**What needs to be done**
Only the pictures are to be left out; set down the rest of the records exactly.

**Extracted material**
__________

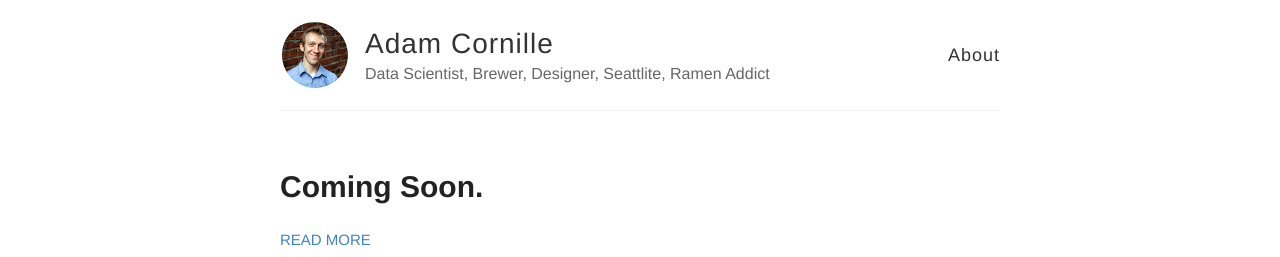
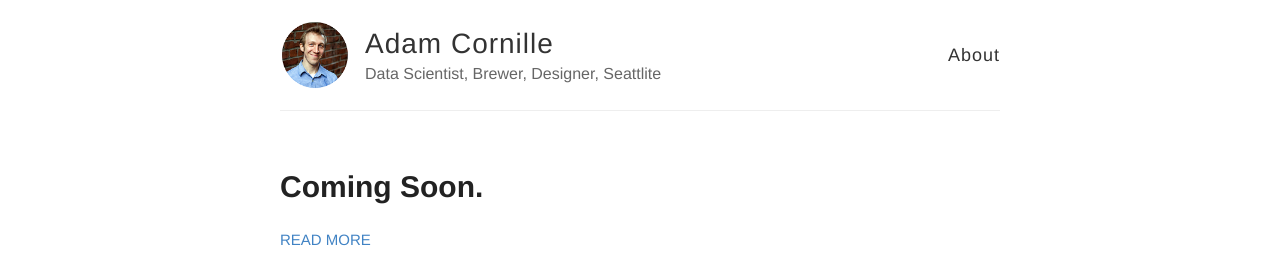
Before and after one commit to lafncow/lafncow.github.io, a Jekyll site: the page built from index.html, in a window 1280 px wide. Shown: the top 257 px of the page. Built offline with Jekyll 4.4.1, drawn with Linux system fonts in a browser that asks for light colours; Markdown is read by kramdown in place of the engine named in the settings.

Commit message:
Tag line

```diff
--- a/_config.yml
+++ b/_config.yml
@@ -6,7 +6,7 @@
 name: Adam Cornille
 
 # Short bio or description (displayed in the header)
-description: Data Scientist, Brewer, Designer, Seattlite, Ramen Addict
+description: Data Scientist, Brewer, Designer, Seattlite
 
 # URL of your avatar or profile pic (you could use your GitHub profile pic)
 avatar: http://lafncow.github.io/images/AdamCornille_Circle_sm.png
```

__________

**Exercise solution**
Before and after one commit to lafncow/lafncow.github.io, a Jekyll site: the page built from index.html, in a window 1280 px wide. Shown: the top 257 px of the page. Built offline with Jekyll 4.4.1, drawn with Linux system fonts in a browser that asks for light colours; Markdown is read by kramdown in place of the engine named in the settings.

Commit message:
Tag line

```diff
--- a/_config.yml
+++ b/_config.yml
@@ -6,7 +6,7 @@
 name: Adam Cornille
 
 # Short bio or description (displayed in the header)
-description: Data Scientist, Brewer, Designer, Seattlite, Ramen Addict
+description: Data Scientist, Brewer, Designer, Seattlite
 
 # URL of your avatar or profile pic (you could use your GitHub profile pic)
 avatar: http://lafncow.github.io/images/AdamCornille_Circle_sm.png
```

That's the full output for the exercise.